Postma gave an anecdote about a vacation he took to Vancouver, B.C. – where marijuana is legal. In a joking manner, he began to mock the issue.
“Medical marijuana is a shame,” he added. “We shouldn't legalize it, if we did there would be no drug lords but we would have this happy day society.”
“I support the legalization of marijuana for medicinal use,” said Congressman Smith. “But I struggle with general legalization.”
He said that he wouldn't support outright legalization yet, but readily admitted that the nation's current drug policy isn't working and is far from effective.
After fielding many more questions, each candidate was afforded an additional two minutes for closing statements.
Orlinski said that he was running because he doesn't like what is happening in Washington, D.C., and that the country needs to elect Mitt Romney and this state needs Rob McKenna.
“I want a smaller government,” he said. “Washington has too many lawyers and bankers. They could use a social worker.”
Postma took the opportunity to say that the Obama administration has increased taxes and regulations, which is crippling American business. He said they were taking the capital out of capitalism.
“You really have two choices,” said Postma. “You can choose Obama and Smith and be poor or choose Postma and prosper.”
Adam Smith addressed his long tenure as Congressman for the 9th District, and said that his experience made him the most qualified to represent the district.
“We need a middle class approach and a demand based economy,” he said. “I will let your voice be heard, I come from here and I know what it's like.”
Lastly, Christie said that it was more important to speak of principals and not party politics. He said that neither President Obama nor Mitt Romney deserve to be candidates and that his goal is to have Obama out of office by September of this year.

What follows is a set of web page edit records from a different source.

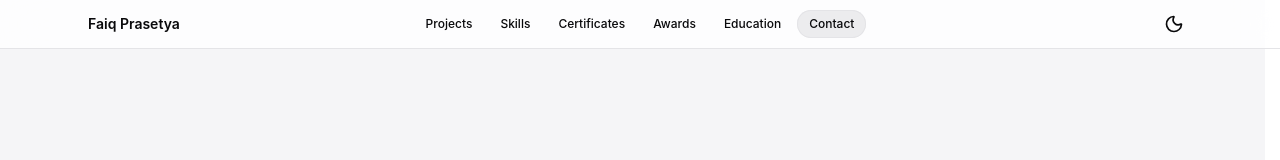
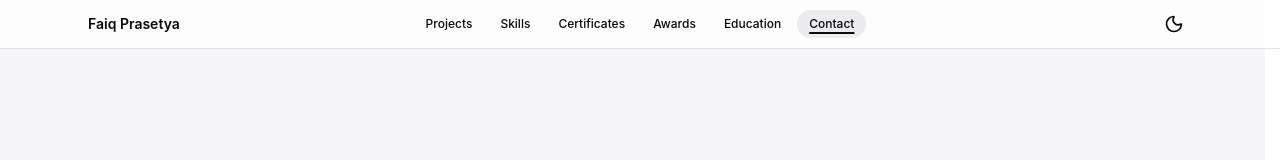
Before and after one commit to nomedcode/portfolio, a Next.js app: page / in a window 1280 px wide. Shown: the top 160 px of the page. Built offline with nearby package versions, Linux system fonts and the light colour scheme.

Commit message:
a11y(nav): replace the 1.25:1 current pill with a text-colour underline
The current-section ring was 1.25:1 against the glass header, below the
3:1 floor for non-text contrast, and desktop had no non-colour cue. A 2px
underline in the foreground colour is 19.9:1 light and 17.2:1 dark.

```diff
--- a/src/components/Nav/Nav.tsx
+++ b/src/components/Nav/Nav.tsx
@@ -54,7 +54,7 @@ export function Nav() {
               key={s.id}
               href={`#${s.id}`}
               aria-current={active === s.id ? "location" : undefined}
-              className="press hit-area rounded-full px-3 py-1.5 text-xs font-medium text-fg underline-offset-4 hover:bg-line/60 aria-[current=location]:bg-line/70 aria-[current=location]:ring-1 aria-[current=location]:ring-inset aria-[current=location]:ring-line forced-colors:aria-[current=location]:underline"
+              className="press hit-area rounded-full px-3 py-1.5 text-xs font-medium text-fg underline-offset-4 hover:bg-line/60 aria-[current=location]:bg-line/70 aria-[current=location]:underline aria-[current=location]:decoration-2 aria-[current=location]:decoration-fg forced-colors:aria-[current=location]:underline"
             >
               {s.label}
             </a>
```
Also changed, not shown: 1 other file (tests, documents, lock files or other folders).
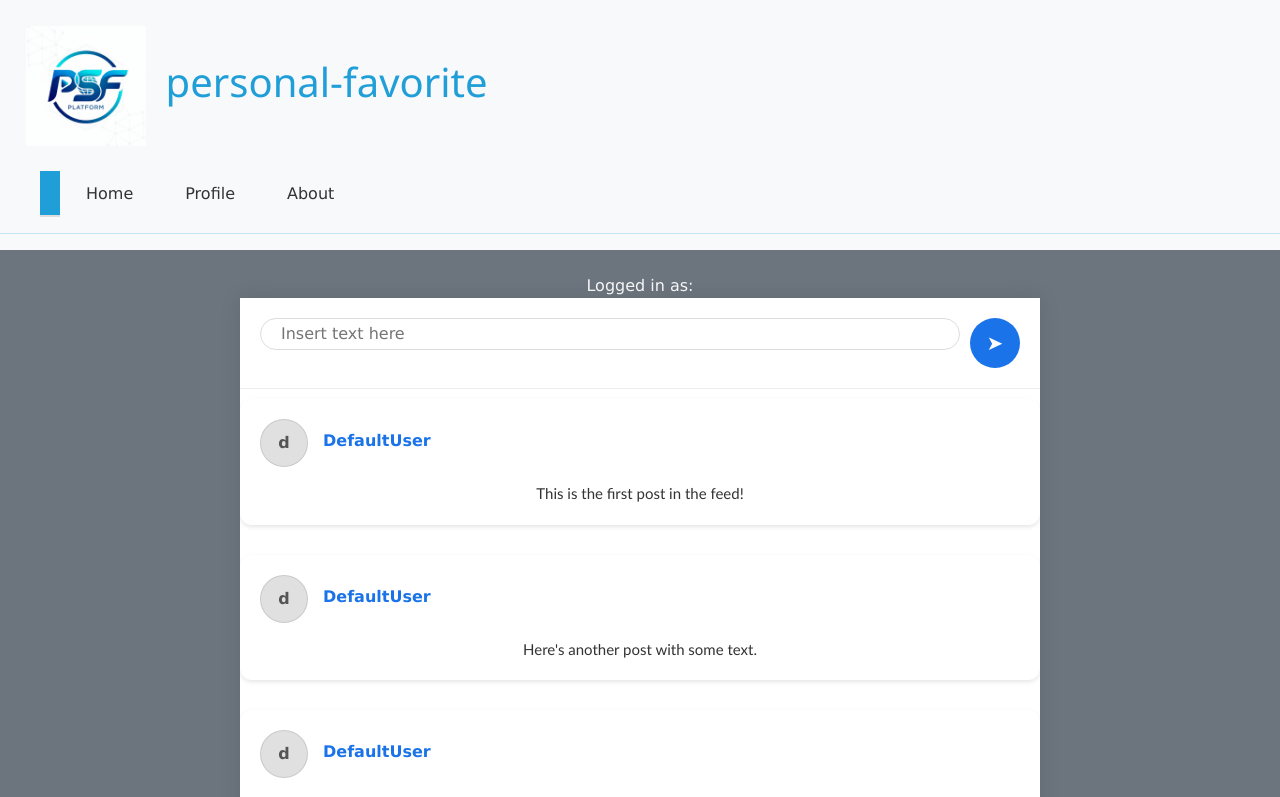
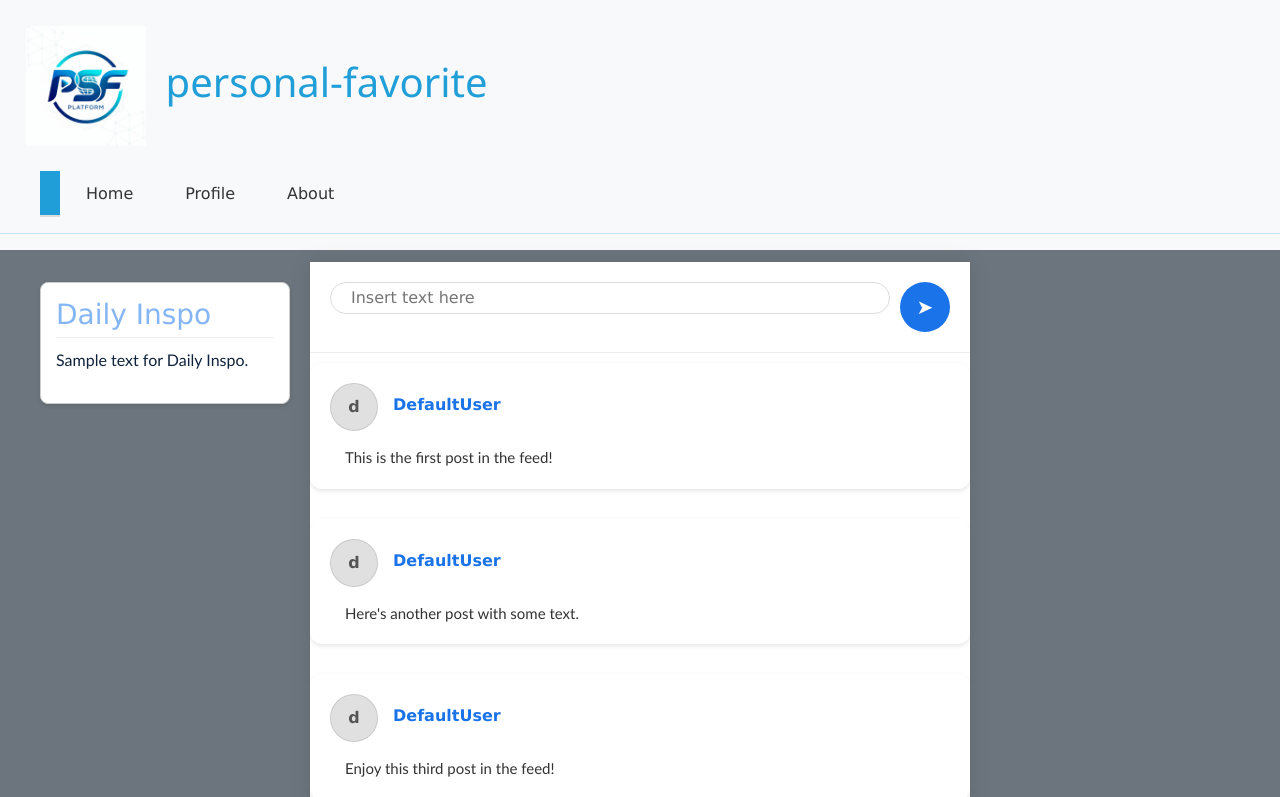
Before and after one commit to jakemay04/startup, a React (Vite) app: page /home in a window 1280 px wide. Shown: the top 797 px of the page. Built offline with nearby package versions, Linux system fonts and the light colour scheme.

Commit message:
adding inspirational quotes box

```diff
--- a/src/home/home.css
+++ b/src/home/home.css
@@ -170,3 +170,41 @@ h1 {
   font-size: 16px;
   color: #333;
 }
+
+.feed-layout {
+  display: grid;
+  grid-template-columns: 250px 1fr 250px;
+  gap: 20px;
+  width: 100%;
+  max-width: 1200px;
+  margin: 20px auto;
+  text-align: left;
+}
+
+.feed-container {
+    padding: 0;
+}
+
+.sidebar-textbox {
+  background-color: #ffffff;
+  color:#84b5f5;
+  border: 1px solid #ccc;
+  border-radius: 8px;
+  padding: 15px;
+  margin-bottom: 20px;
+  box-shadow: 0 2px 4px rgba(0, 0, 0, 0.1);
+  word-wrap: break-word; /* Ensure long words break */
+}
+
+.sidebar-textbox h3 {
+  margin-top: 0;
+  border-bottom: 1px solid #eee;
+  padding-bottom: 5px;
+  margin-bottom: 10px;
+}
+
+.feed-sidebar-left,
+.feed-sidebar-right {
+    padding-top: 20px;
+    @media (max-width: 900px) { display: none; }
+}
--- a/src/home/home.jsx
+++ b/src/home/home.jsx
@@ -1,9 +1,6 @@
-import React, { useContext, useEffect, useState } from 'react';
+import React, { useContext, useEffect} from 'react';
 import { UserContext } from '../context/userContext';
 import './home.css';
-
-const GOOGLE_CALENDAR_API_KEY = 'AIzaSyBuR7XMNxS8_Zj2PgL1IBZfbyspMs2qLM4';
-const CALENDAR_ID = '6fd630cadd120e8cd62d73e0929066b7792b0c2c0a793de395262e052a5494df@group.calendar.google.com';
 
 const PostCard = ({ post }) => {
   return (
@@ -13,6 +10,15 @@ const PostCard = ({ post }) => {
         <div className="mock_user">{post.username || 'User'}</div>
       </div>
       <p>{post.content}</p>
+    </div>
+  );
+};
+
+const SideBarTextBox = ({ title, content }) => {
+  return (
+    <div className="sidebar-textbox">
+      <h3>{title}</h3>
+      <p>{content}</p>
     </div>
   );
 };
@@ -76,7 +82,6 @@ export function Home() {
   const [postContent, setPostContent] = React.useState('');
   const { user } = useContext(UserContext);
   const [posts, setPosts] = React.useState(getInitialPosts);
-  const [calendarEvents, setCalendarEvents] = useState([]);
 
   useEffect(() => {
     try {
@@ -92,6 +97,12 @@ export function Home() {
   return (
     <main className="container-fluid bg-secondary text-center">
       <div>Logged in as: {user?.username || user?.email}</div>
+      <div className="feed-layout">
+
+        <div className="feed-sidebar-left">
+        <SideBarTextBox title= "Daily Inspo" content="Sample text for Daily Inspo." />
+        </div>
+
         <div className="feed-container">
           <div className="feed-item-profile">
             <PostInput onPostSubmit={handlePostSubmit} />
@@ -102,6 +113,7 @@ export function Home() {
             {posts.length === 0 && <p>No posts available.</p>}
           </div>
         </div>
+      </div>
     </main>
   );
 }
```
Lines whose indentation alone changed are shown as unchanged.
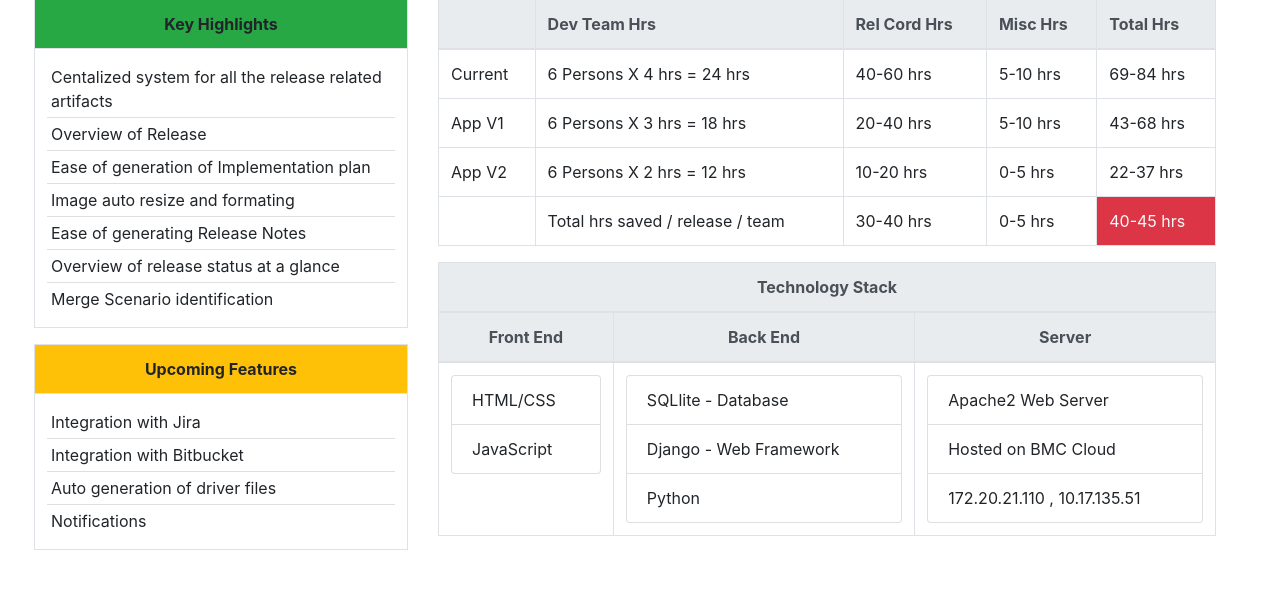
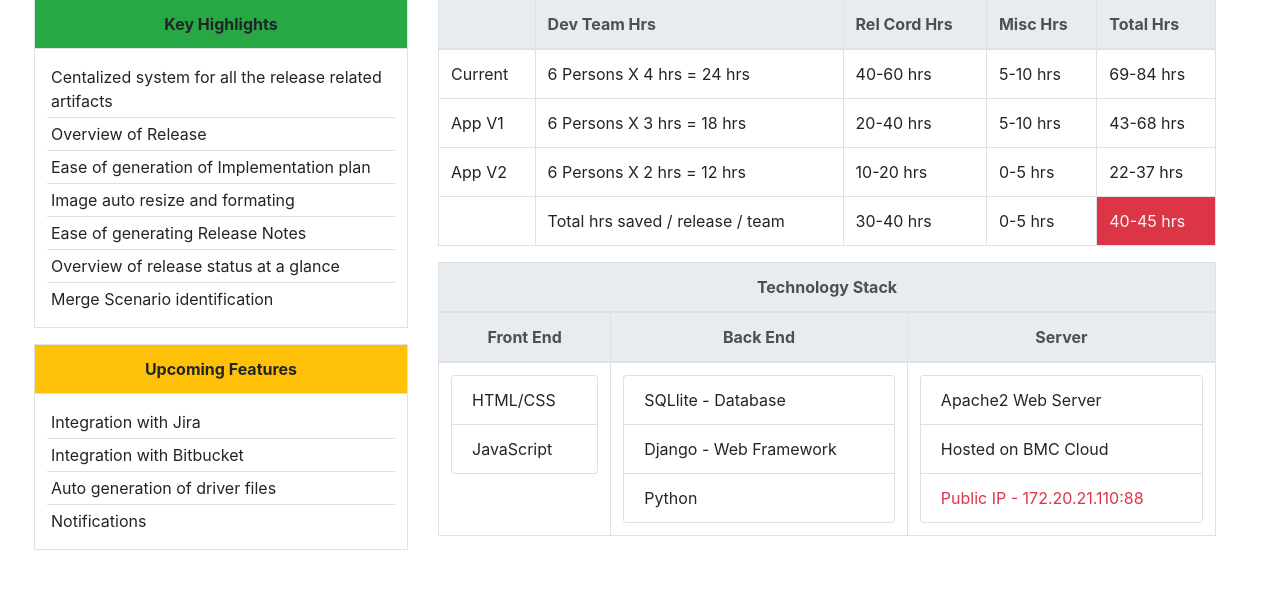
Before and after one commit to prasanth1712/dev_easy, a Django app: page /about/ in a window 1280 px wide. Shown: the part 119-708 px from the top of the page. Run offline with Django 3.2, Linux system fonts and the light colour scheme; some libraries are stand-ins or nearby versions.

Commit message:
removing unused ip

```diff
--- a/template/about.html
+++ b/template/about.html
@@ -117,7 +117,7 @@
                         <ul class="list-group">
                             <li class="list-group-item">Apache2 Web Server</li>
                             <li class="list-group-item">Hosted on BMC Cloud</li>
-                            <li class="list-group-item">172.20.21.110 , 10.17.135.51</li>
+                            <li class="list-group-item text-danger">Public IP - 172.20.21.110:88</li>
                         </ul>
                     </td>
                 </tr>
```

“We need a real Democrat in there.”
Contact Federal Way Mirror reporter Josh Nelson at firstname.lastname@example.org or 253-925-5565.